This formal CnC graph was developed from an initial sketch of LULESH mapped on a whiteboard and embodies good software design practice.
Evolving applications toward exascale is one of the main aims of the Data Intensive Scientific Computing group at Pacific Northwest National Laboratory. Scientists there are working to establish formal design processes based on Concurrent Collections (CnC), a graph programming model that combines task and data parallelism.
In a short writeup highlighting their work, the group notes that “hiding the complexities that underpin exascale system operations from application developers is a critical challenge facing teams designing next-generation supercomputers.” By combining task and data parallelism, the scientists are progressing toward this important goal.
The team used their technique to transform the Livermore Unstructured Lagrangian Explicit Shock Hydrodynamics (LULESH) proxy application code that models hydrodynamics (the motion of materials relative to each other when subjected to forces) into a complete CnC specification.
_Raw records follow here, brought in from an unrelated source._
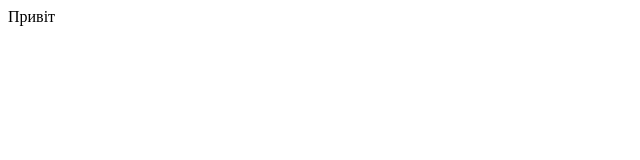
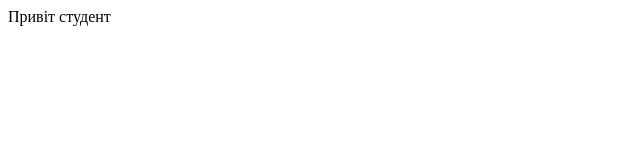
Before and after one commit to MarianaNew/Tutorial, a plain HTML site: page index.html in a window 1280 px wide. Shown: the full height of the page, 0-640 px from the left. Drawn offline with Linux system fonts and the light colour scheme.

Commit message:
Update index.html
Add студент

```diff
--- a/index.html
+++ b/index.html
@@ -7,6 +7,6 @@
     <title>Document</title>
 </head>
 <body>
-  Привіт
+  Привіт студент
 </body>
 </html>
```
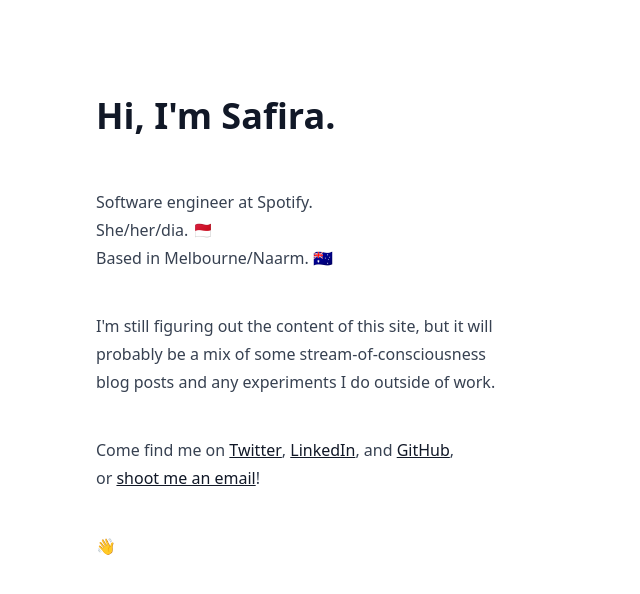
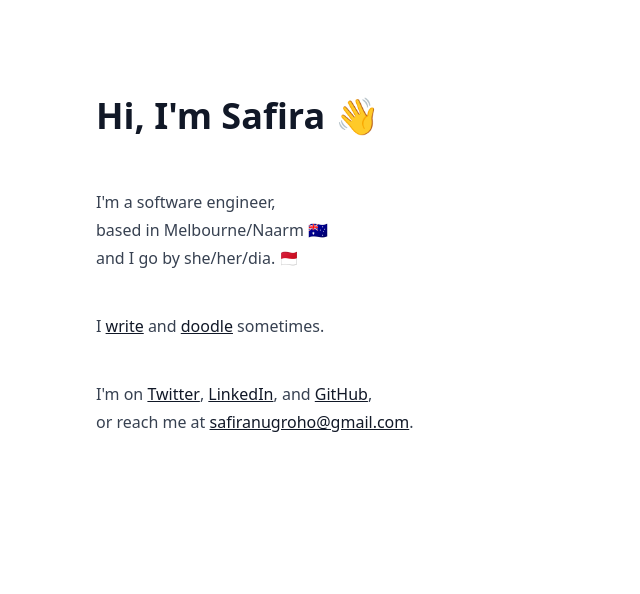
Before and after one commit to safiranugroho/safira.me, a Next.js app: page / in a window 1280 px wide. Shown: the top 594 px of the page, without its empty margins (0-640 px from the left). Built offline with nearby package versions, Linux system fonts and the light colour scheme.

Commit message:
rewrite intro

```diff
--- a/app/page.tsx
+++ b/app/page.tsx
@@ -1,24 +1,23 @@
+import Link from "next/link";
+
 export default function Home() {
   return (
     <main className="flex min-h-screen flex-col">
-      <h1>Hi, I&apos;m Safira.</h1>
+      <h1>Hi, I&apos;m Safira 👋</h1>
       <p>
-        Software engineer at Spotify.<br />
-        She/her/dia. 🇲🇨<br />
-        Based in Melbourne/Naarm. 🇦🇺
+        I&apos;m a software engineer,<br />
+        based in Melbourne/Naarm 🇦🇺 <br />
+        and I go by she/her/dia. 🇲🇨
       </p>
       <p>
-        I&apos;m still figuring out the content of this site, but it will probably
-        be a mix of some stream-of-consciousness blog posts and any
-        experiments I do outside of work.
+        I <Link href="/blog">write</Link> and <Link href="/doodles">doodle</Link> sometimes.
       </p>
       <p>
-        Come find me on{' '}
-        <a href="https://www.twitter.com/hisafira/">Twitter</a>, <a href="https://www.linkedin.com/in/safiranugroho/">LinkedIn</a>,
-        and <a href="https://github.com/safiranugroho">GitHub</a>,<br/>
-        or <a href="mailto:safiranugroho@gmail.com?subject=Hi from your blog!">shoot me an email</a>!
+        I&apos;m on <Link href="https://www.twitter.com/hisafira/">Twitter</Link>,{' '}
+        <Link href="https://www.linkedin.com/in/safiranugroho/">LinkedIn</Link>,
+        and <Link href="https://github.com/safiranugroho">GitHub</Link>,<br/>
+        or reach me at <Link href="mailto:safiranugroho+site@gmail.com">safiranugroho@gmail.com</Link>.
       </p>
-      <p>👋</p>
     </main>
   )
 }
--- a/mdx/draft/rebuilding-with-nextjs.mdx
+++ b/mdx/draft/rebuilding-with-nextjs.mdx
@@ -10,11 +10,13 @@ tags:
 
 - Next 13.4.5
 - next-mdx-remote 4.4.1
-  - using next-mdx-remote/rsc
+  - Using next-mdx-remote/rsc
+  - https://github.com/nrwl/nx/issues/17428
 - tailwindcss 3.3.2
   - @tailwindcss/typography 0.5.9
   - className: `prose dark:prose-invert`
-- https://github.com/nrwl/nx/issues/17428
+- Deploy using Vercel
+  - No config, even?
 
 - I almost don't want to publish my old blog posts, but I probably should keep them?
 
```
The specification can be implemented and executed using a paradigm that takes advantage of the massive parallelism and power-conserving features of future exaflop-class systems.
“By developing formal processes that capture data and control dependencies and separate computations from implementation issues, the complexities of exascale systems can be hidden, dramatically decreasing development cost and increasing opportunities for automatic performance optimizations,” explains an article from PNNL highlighting the research.
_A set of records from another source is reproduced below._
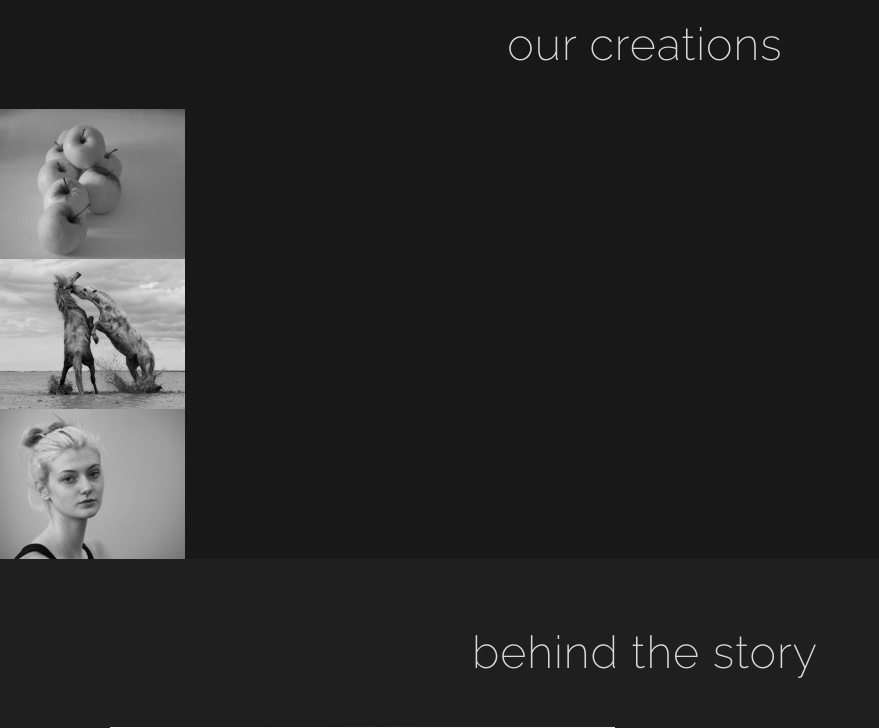
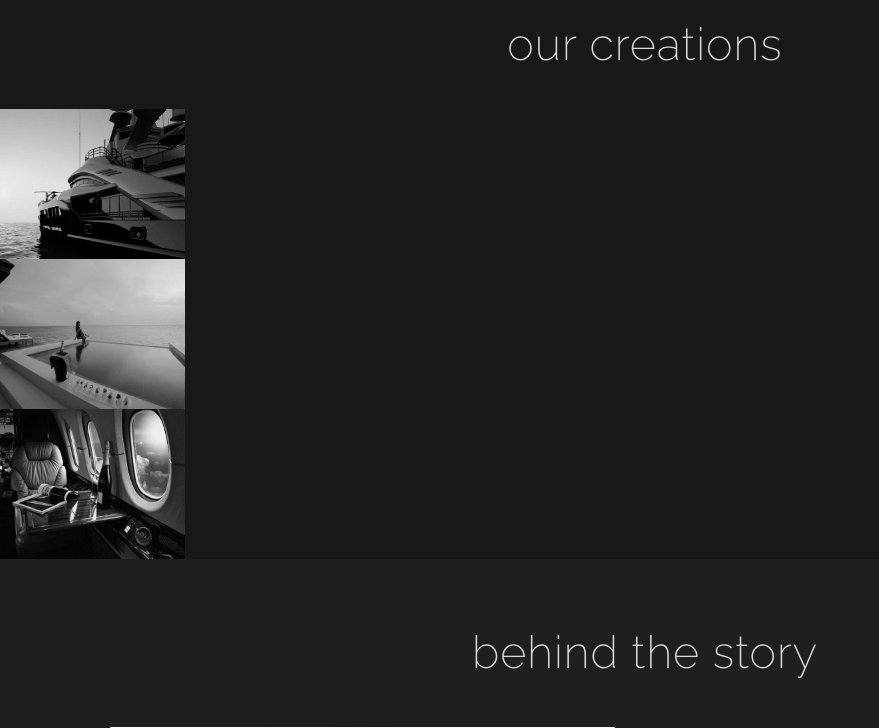
Before and after one commit to ChukwumaA/eandel, a Django app: page / in a window 1280 px wide. Shown: the part 1752-2480 px from the top of the page, without its empty margins (0-879 px from the left). Run offline with Django 3.2, Linux system fonts and the light colour scheme; some libraries are stand-ins or nearby versions; some web fonts are replaced.

Commit message:
change e pictures

```diff
--- a/eandel/templates/base.html
+++ b/eandel/templates/base.html
@@ -106,8 +106,8 @@
           <ul class="nav navbar-nav navbar-right main-navigation">
             <li><a href="#home">home</a></li>
             <li><a href="#about">about</a></li>
-            <li><a href="#services">services</a></li>
             <li><a href="#portfolio">portfolio</a></li>
+            <li><a href="#services-1">services</a></li>
             <li><a href="#team">team</a></li>
             <li><a href="#contact">contact</a></li>
           </ul>
@@ -154,7 +154,7 @@
             Lagos, Nigeria, Africa.</li>
 
             <li class="email-3">hello@eandeluxury.com</li>
-            <li class="footer__nav-item social-li"><a href="#" class="footer__nav-link">TWITTER</a><a href="#" class="footer__nav-link">FACEBOOK</a><a href="#" class="footer__nav-link">INSTAGRAM</a></li>
+            <li class="footer__nav-item social-li"><a href="https://twitter.com/eandeafrica" class="footer__nav-link">TWITTER</a><a href="https://instagram.com/eandeafrica/" class="footer__nav-link">INSTAGRAM</a></li>
           </ul>
         </div>
 
--- a/eandel/templates/pages/index.html
+++ b/eandel/templates/pages/index.html
@@ -133,7 +133,7 @@
           <div class="bann-third-block-main">
             <div class="col-md-4 bann-third-block-left">
               <div class="grid-waves-effect horizontal">
-                <div class="img-box"><img src="{% static 'images/eande/b1.jpg' %}" alt=""></div>
+                <div class="img-box"><img src="{% static 'images/eande/c1.jpg' %}" alt=""></div>
                 <div class="text-box">
                   <div class="text-content">
                     <h3><span>Luxury Goods</span></h3>
@@ -144,7 +144,7 @@
             </div>
             <div class="col-md-4 bann-third-block-left">
               <div class="grid-waves-effect horizontal">
-                <div class="img-box"><img src="{% static 'images/eande/b2.jpg' %}" alt=""></div>
+                <div class="img-box"><img src="{% static 'images/eande/c2.jpg' %}" alt=""></div>
                 <div class="text-box">
                   <div class="text-content">
                     <h3><span>Luxury Services</span></h3>
@@ -155,7 +155,7 @@
             </div>
             <div class="col-md-4 bann-third-block-left">
               <div class="grid-waves-effect horizontal">
-                <div class="img-box"><img src="{% static 'images/eande/b3.jpg' %}" alt=""></div>
+                <div class="img-box"><img src="{% static 'images/eande/c3.jpg' %}" alt=""></div>
                 <div class="text-box">
                   <div class="text-content">
                     <h3><span>Luxury Living</span></h3>
```
Also changed, not shown: eandel/static/images/eande/c1.jpg (added), eandel/static/images/eande/c2.jpg (added), eandel/static/images/eande/c3.jpg (added).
Instead of the time-consuming method of generating code via trial and error, the CnC specification begins with an overview of the dataflow between software components. The next step is formalizing opportunities for analysis and optimization of parallelism, energy efficiency, data movement, and faults. In the case of the CnC model for LULESH, the team started with a whiteboard sketch that came out of an application workshop. Domain experts with functional knowledge provided the application logic for the original assessment. The sketch was transformed into a formal graph at which point the PNNL scientists performed static analysis, applied optimization techniques, and identified bugs. Thus some costs commonly associated with development and testing processes were reduced before any code was written.
“The formalization of scientific applications as graphs is extremely important and enlightening,” said Dr. John Feo, director of the Center for Adaptive Supercomputer Software and Data Intensive Scientific Computing group lead at PNNL. “In addition to providing a natural and obvious pathway for application development, we identified communications and optimization issues that could be addressed with added clarity before the computation steps were even implemented.”
LULESH code was segmented into smaller parts, each corresponding to the formal CnC procedures. Then, the LULESH code was wrapped in CnC steps before executing the application to assess its correctness.
The CnC application method now is being applied to a second software code, MiniGMG, another compact geometric multigrid benchmark for optimization, architecture, and algorithmic research. PNNL’s Data Intensive Scientific Computing group also is engaged in using LULESH to develop and evaluate other tuning models.
This research was carried out as part of the Traleika Glacier X-Stack program, which brings together industrial, academic, and DOE Co-Design centers to address exascale software stack applications. The Traleika Glacier team includes: Intel, the University of Delaware, ET International, Reservoir Labs, the University of Illinois at Urbana-Champaign, Rice University, the University of California, San Diego, and PNNL.